Recourse loans are loans that allow the lender to come after you in case you default. You can contrast recourse loans with non-recourse loans, which create more risk for lenders. Let us take a look at recourse loans, how they work, and how to identify them.
Recourse Loans – The Recourse
Recourse loans get their name from the fact that lenders have power. They are allowed to go after you for amounts that you owe – even after they have taken collateral. If you default on a recourse loan, the lender can bring legal cases against you, garnish your wages, levy bank accounts, and try to collect the amount you owe.
A legal action to collect money after foreclosure is generally called a Deficiency Judgment.
- How Deficiency Judgments Work
- How Collateral Works
- Non-Recourse Loans
A non-recourse loan does not allow the lender to pursue anything other than collateral. For example, if you default on your non-recourse home loan, the bank can only foreclose on the home. They generally cannot take further legal actions against you. The bank is out of luck even if the sale proceeds do not repay the loan.
Non-recourse loans create the most risk for lenders. Because they can only collect the collateral – and nothing else, they want to see lower loan to value ratios to reduce their risk. These loans may have higher interest rates than recourse loans.
Identifying Loan Types
You should consult your attorney or tax adviser to be certain whether you have a recourse loan or a non-recourse loan. However, you can use the information below for discussion.
State laws often dictate whether a loan is a recourse loan or not. California is best known as a non-recourse loan state that makes it hard for lenders to sue.
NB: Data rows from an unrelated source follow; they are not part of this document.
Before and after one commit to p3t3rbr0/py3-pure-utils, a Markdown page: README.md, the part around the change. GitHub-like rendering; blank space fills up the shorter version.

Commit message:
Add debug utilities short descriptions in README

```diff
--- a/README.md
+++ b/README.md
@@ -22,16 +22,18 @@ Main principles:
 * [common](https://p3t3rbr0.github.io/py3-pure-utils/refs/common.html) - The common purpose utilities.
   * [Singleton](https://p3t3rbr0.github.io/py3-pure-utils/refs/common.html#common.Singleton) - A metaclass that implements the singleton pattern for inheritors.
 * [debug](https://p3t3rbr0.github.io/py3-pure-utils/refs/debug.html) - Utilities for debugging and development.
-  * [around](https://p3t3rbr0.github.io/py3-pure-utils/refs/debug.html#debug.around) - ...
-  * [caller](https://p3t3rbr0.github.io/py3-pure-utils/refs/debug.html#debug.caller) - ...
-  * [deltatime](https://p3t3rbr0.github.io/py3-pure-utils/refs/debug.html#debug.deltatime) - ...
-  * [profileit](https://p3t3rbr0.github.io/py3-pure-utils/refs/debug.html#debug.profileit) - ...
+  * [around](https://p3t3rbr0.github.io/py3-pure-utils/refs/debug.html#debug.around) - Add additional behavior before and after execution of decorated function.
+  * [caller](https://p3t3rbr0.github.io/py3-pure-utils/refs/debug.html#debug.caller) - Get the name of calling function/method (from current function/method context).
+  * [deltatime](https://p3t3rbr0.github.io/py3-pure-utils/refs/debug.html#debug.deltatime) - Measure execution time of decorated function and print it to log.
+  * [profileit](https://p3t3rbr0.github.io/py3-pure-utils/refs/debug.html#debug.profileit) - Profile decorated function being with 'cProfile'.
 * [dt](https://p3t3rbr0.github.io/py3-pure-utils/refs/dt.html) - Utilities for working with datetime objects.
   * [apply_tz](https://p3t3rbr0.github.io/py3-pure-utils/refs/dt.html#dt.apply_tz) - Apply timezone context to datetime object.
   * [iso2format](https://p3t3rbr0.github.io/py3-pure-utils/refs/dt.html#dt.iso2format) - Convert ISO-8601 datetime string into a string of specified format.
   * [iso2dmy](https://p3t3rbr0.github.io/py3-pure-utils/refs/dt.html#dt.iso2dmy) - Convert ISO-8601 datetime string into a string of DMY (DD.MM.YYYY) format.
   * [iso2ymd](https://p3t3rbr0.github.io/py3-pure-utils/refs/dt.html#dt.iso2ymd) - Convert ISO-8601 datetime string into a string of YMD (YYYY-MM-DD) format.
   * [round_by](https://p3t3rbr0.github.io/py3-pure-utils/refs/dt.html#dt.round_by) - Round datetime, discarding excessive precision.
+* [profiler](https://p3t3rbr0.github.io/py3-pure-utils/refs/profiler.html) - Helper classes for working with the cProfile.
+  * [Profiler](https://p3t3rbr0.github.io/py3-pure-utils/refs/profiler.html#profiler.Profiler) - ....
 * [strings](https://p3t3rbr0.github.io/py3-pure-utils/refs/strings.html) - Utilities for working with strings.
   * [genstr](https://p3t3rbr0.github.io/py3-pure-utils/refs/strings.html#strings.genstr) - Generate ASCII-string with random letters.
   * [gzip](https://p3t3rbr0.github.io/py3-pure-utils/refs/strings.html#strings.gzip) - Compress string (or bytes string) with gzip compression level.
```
Some states give lenders flexibility in how they pursue defaults, but many lenders choose not to sue because defaulting borrowers often do not have much to sue for.
List of State Laws on Recourse Loans
Look up your state and see your country or state’s rules on deficiency judgments.
Refinances, second mortgages, and “cash out” transactions tend to create recourse loans.
Purchase loans for your primary residence are most likely non-recourse loans in non-recourse states.